+++ Working data +++
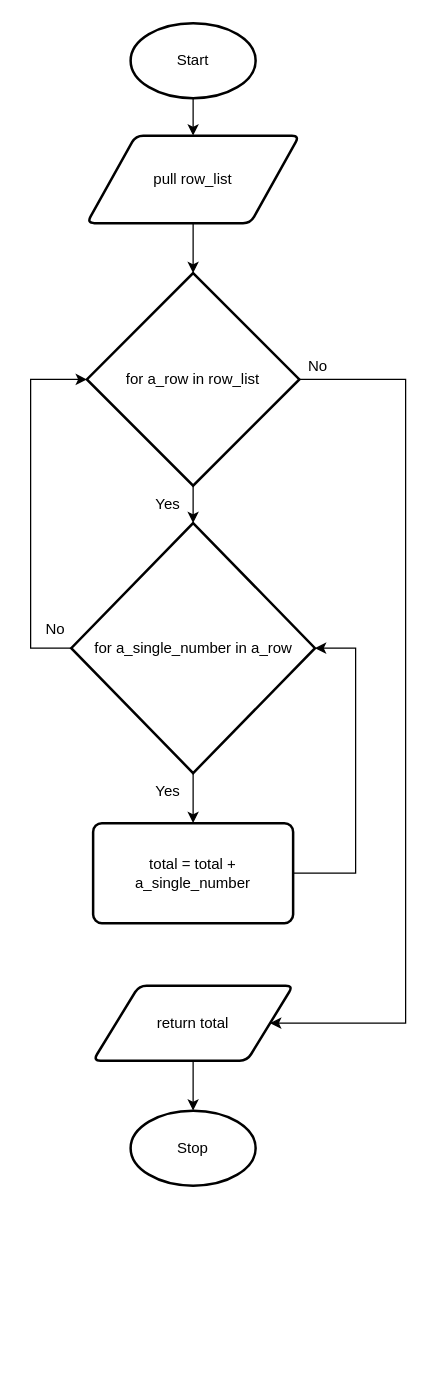
This is design.flowchart.drawio from Yiyun-Qin/ICS3U-Unit6-04-Python, a draw.io file, before an edit. Source tidied: cells renumbered, new cells numbered last; positions are measured from the earlier drawing's top-left corner, leaving out a move shared by most shapes. Both pictures are drawn from the tidied source at 125%, with x=0, y=0 at pixel (30, 22).
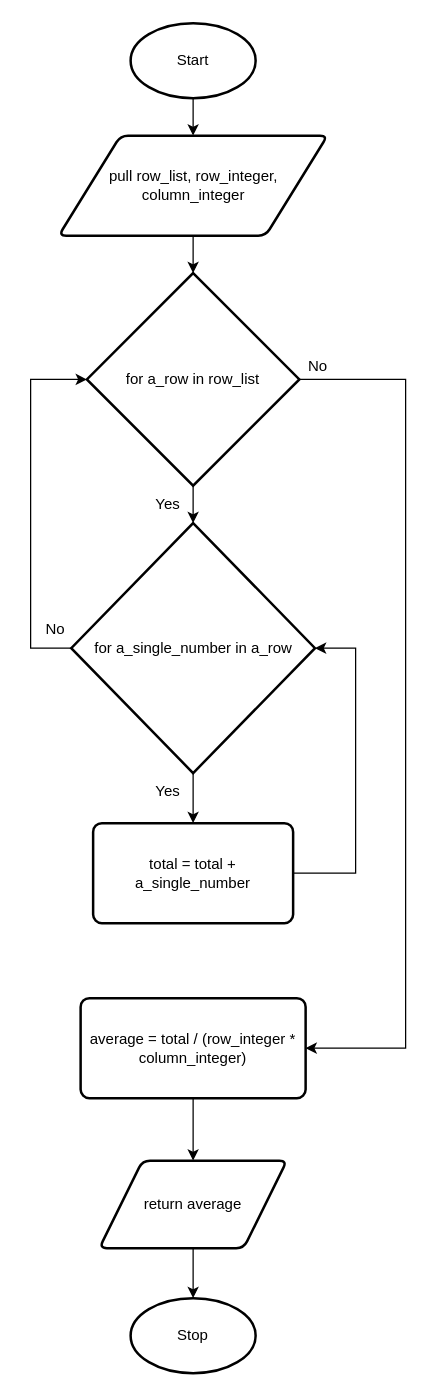
The same page after the edit.

Unchanged cells that the change refers to:
```xml
<mxCell id="9" value="for a_row in row_list" style="strokeWidth=2;html=1;shape=mxgraph.flowchart.decision;whiteSpace=wrap;" parent="1" vertex="1">
  <mxGeometry x="45" y="200" width="170" height="170" as="geometry" />
</mxCell>
```

Diff of the diagram source:
```diff
@@
     <mxCell id="4" value="Stop" style="strokeWidth=2;html=1;shape=mxgraph.flowchart.start_1;whiteSpace=wrap;" parent="1" vertex="1">
-      <mxGeometry x="80" y="870" width="100" height="60" as="geometry" />
+      <mxGeometry x="80" y="1020" width="100" height="60" as="geometry" />
     </mxCell>
@@
-    <mxCell id="6" value="pull row_list" style="shape=parallelogram;html=1;strokeWidth=2;perimeter=parallelogramPerimeter;whiteSpace=wrap;rounded=1;arcSize=12;size=0.23;" parent="1" vertex="1">
-      <mxGeometry x="45" y="90" width="170" height="70" as="geometry" />
+    <mxCell id="6" value="pull row_list, row_integer, column_integer" style="shape=parallelogram;html=1;strokeWidth=2;perimeter=parallelogramPerimeter;whiteSpace=wrap;rounded=1;arcSize=12;size=0.23;" parent="1" vertex="1">
+      <mxGeometry x="22.5" y="90" width="215" height="80" as="geometry" />
     </mxCell>
@@
-    <mxCell id="8" style="edgeStyle=orthogonalEdgeStyle;rounded=0;html=1;exitX=1;exitY=0.5;exitDx=0;exitDy=0;exitPerimeter=0;entryX=1;entryY=0.5;entryDx=0;entryDy=0;" parent="1" edge="1" source="9" target="16">
-      <mxGeometry relative="1" as="geometry">
-        <Array as="points">
-          <mxPoint x="300" y="285" />
-          <mxPoint x="300" y="800" />
-        </Array>
-      </mxGeometry>
-    </mxCell>
+    <mxCell id="21" style="edgeStyle=orthogonalEdgeStyle;html=1;exitX=1;exitY=0.5;exitDx=0;exitDy=0;exitPerimeter=0;entryX=1;entryY=0.5;entryDx=0;entryDy=0;rounded=0;" parent="1" edge="1" source="9" target="15">
+      <mxGeometry relative="1" as="geometry">
+        <Array as="points">
+          <mxPoint x="300" y="285" />
+          <mxPoint x="300" y="820" />
+        </Array>
+      </mxGeometry>
+    </mxCell>
@@
-    <mxCell id="15" style="edgeStyle=orthogonalEdgeStyle;rounded=0;html=1;exitX=0.5;exitY=1;exitDx=0;exitDy=0;entryX=0.5;entryY=0;entryDx=0;entryDy=0;entryPerimeter=0;" parent="1" edge="1" source="16" target="4">
-      <mxGeometry relative="1" as="geometry" />
-    </mxCell>
-    <mxCell id="16" value="return total" style="shape=parallelogram;html=1;strokeWidth=2;perimeter=parallelogramPerimeter;whiteSpace=wrap;rounded=1;arcSize=12;size=0.23;" parent="1" vertex="1">
-      <mxGeometry x="50" y="770" width="160" height="60" as="geometry" />
-    </mxCell>
@@
+    <mxCell id="22" style="edgeStyle=orthogonalEdgeStyle;rounded=0;html=1;exitX=0.5;exitY=1;exitDx=0;exitDy=0;entryX=0.5;entryY=0;entryDx=0;entryDy=0;" parent="1" edge="1" source="15" target="24">
+      <mxGeometry relative="1" as="geometry" />
+    </mxCell>
+    <mxCell id="15" value="average = total / (row_integer * column_integer)" style="rounded=1;whiteSpace=wrap;html=1;absoluteArcSize=1;arcSize=14;strokeWidth=2;" parent="1" vertex="1">
+      <mxGeometry x="40" y="780" width="180" height="80" as="geometry" />
+    </mxCell>
+    <mxCell id="23" style="edgeStyle=orthogonalEdgeStyle;rounded=0;html=1;exitX=0.5;exitY=1;exitDx=0;exitDy=0;entryX=0.5;entryY=0;entryDx=0;entryDy=0;entryPerimeter=0;" parent="1" edge="1" source="24" target="4">
+      <mxGeometry relative="1" as="geometry" />
+    </mxCell>
+    <mxCell id="24" value="return average" style="shape=parallelogram;html=1;strokeWidth=2;perimeter=parallelogramPerimeter;whiteSpace=wrap;rounded=1;arcSize=12;size=0.23;" parent="1" vertex="1">
+      <mxGeometry x="55" y="910" width="150" height="70" as="geometry" />
+    </mxCell>
```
+++
Return each record as written, minus its images.

This is design.flowchart.drawio from Yiyun-Qin/ICS3U-Unit6-04-Python, a draw.io file, before an edit. Source tidied: cells renumbered, new cells numbered last; positions are measured from the earlier drawing's top-left corner, leaving out a move shared by most shapes. Both pictures are drawn from the tidied source at 125%, with x=0, y=0 at pixel (30, 22).
The same page after the edit.

Unchanged cells that the change refers to:
```xml
<mxCell id="9" value="for a_row in row_list" style="strokeWidth=2;html=1;shape=mxgraph.flowchart.decision;whiteSpace=wrap;" parent="1" vertex="1">
  <mxGeometry x="45" y="200" width="170" height="170" as="geometry" />
</mxCell>
```

Diff of the diagram source:
```diff
@@
     <mxCell id="4" value="Stop" style="strokeWidth=2;html=1;shape=mxgraph.flowchart.start_1;whiteSpace=wrap;" parent="1" vertex="1">
-      <mxGeometry x="80" y="870" width="100" height="60" as="geometry" />
+      <mxGeometry x="80" y="1020" width="100" height="60" as="geometry" />
     </mxCell>
@@
-    <mxCell id="6" value="pull row_list" style="shape=parallelogram;html=1;strokeWidth=2;perimeter=parallelogramPerimeter;whiteSpace=wrap;rounded=1;arcSize=12;size=0.23;" parent="1" vertex="1">
-      <mxGeometry x="45" y="90" width="170" height="70" as="geometry" />
+    <mxCell id="6" value="pull row_list, row_integer, column_integer" style="shape=parallelogram;html=1;strokeWidth=2;perimeter=parallelogramPerimeter;whiteSpace=wrap;rounded=1;arcSize=12;size=0.23;" parent="1" vertex="1">
+      <mxGeometry x="22.5" y="90" width="215" height="80" as="geometry" />
     </mxCell>
@@
-    <mxCell id="8" style="edgeStyle=orthogonalEdgeStyle;rounded=0;html=1;exitX=1;exitY=0.5;exitDx=0;exitDy=0;exitPerimeter=0;entryX=1;entryY=0.5;entryDx=0;entryDy=0;" parent="1" edge="1" source="9" target="16">
-      <mxGeometry relative="1" as="geometry">
-        <Array as="points">
-          <mxPoint x="300" y="285" />
-          <mxPoint x="300" y="800" />
-        </Array>
-      </mxGeometry>
-    </mxCell>
+    <mxCell id="21" style="edgeStyle=orthogonalEdgeStyle;html=1;exitX=1;exitY=0.5;exitDx=0;exitDy=0;exitPerimeter=0;entryX=1;entryY=0.5;entryDx=0;entryDy=0;rounded=0;" parent="1" edge="1" source="9" target="15">
+      <mxGeometry relative="1" as="geometry">
+        <Array as="points">
+          <mxPoint x="300" y="285" />
+          <mxPoint x="300" y="820" />
+        </Array>
+      </mxGeometry>
+    </mxCell>
@@
-    <mxCell id="15" style="edgeStyle=orthogonalEdgeStyle;rounded=0;html=1;exitX=0.5;exitY=1;exitDx=0;exitDy=0;entryX=0.5;entryY=0;entryDx=0;entryDy=0;entryPerimeter=0;" parent="1" edge="1" source="16" target="4">
-      <mxGeometry relative="1" as="geometry" />
-    </mxCell>
-    <mxCell id="16" value="return total" style="shape=parallelogram;html=1;strokeWidth=2;perimeter=parallelogramPerimeter;whiteSpace=wrap;rounded=1;arcSize=12;size=0.23;" parent="1" vertex="1">
-      <mxGeometry x="50" y="770" width="160" height="60" as="geometry" />
-    </mxCell>
@@
+    <mxCell id="22" style="edgeStyle=orthogonalEdgeStyle;rounded=0;html=1;exitX=0.5;exitY=1;exitDx=0;exitDy=0;entryX=0.5;entryY=0;entryDx=0;entryDy=0;" parent="1" edge="1" source="15" target="24">
+      <mxGeometry relative="1" as="geometry" />
+    </mxCell>
+    <mxCell id="15" value="average = total / (row_integer * column_integer)" style="rounded=1;whiteSpace=wrap;html=1;absoluteArcSize=1;arcSize=14;strokeWidth=2;" parent="1" vertex="1">
+      <mxGeometry x="40" y="780" width="180" height="80" as="geometry" />
+    </mxCell>
+    <mxCell id="23" style="edgeStyle=orthogonalEdgeStyle;rounded=0;html=1;exitX=0.5;exitY=1;exitDx=0;exitDy=0;entryX=0.5;entryY=0;entryDx=0;entryDy=0;entryPerimeter=0;" parent="1" edge="1" source="24" target="4">
+      <mxGeometry relative="1" as="geometry" />
+    </mxCell>
+    <mxCell id="24" value="return average" style="shape=parallelogram;html=1;strokeWidth=2;perimeter=parallelogramPerimeter;whiteSpace=wrap;rounded=1;arcSize=12;size=0.23;" parent="1" vertex="1">
+      <mxGeometry x="55" y="910" width="150" height="70" as="geometry" />
+    </mxCell>
```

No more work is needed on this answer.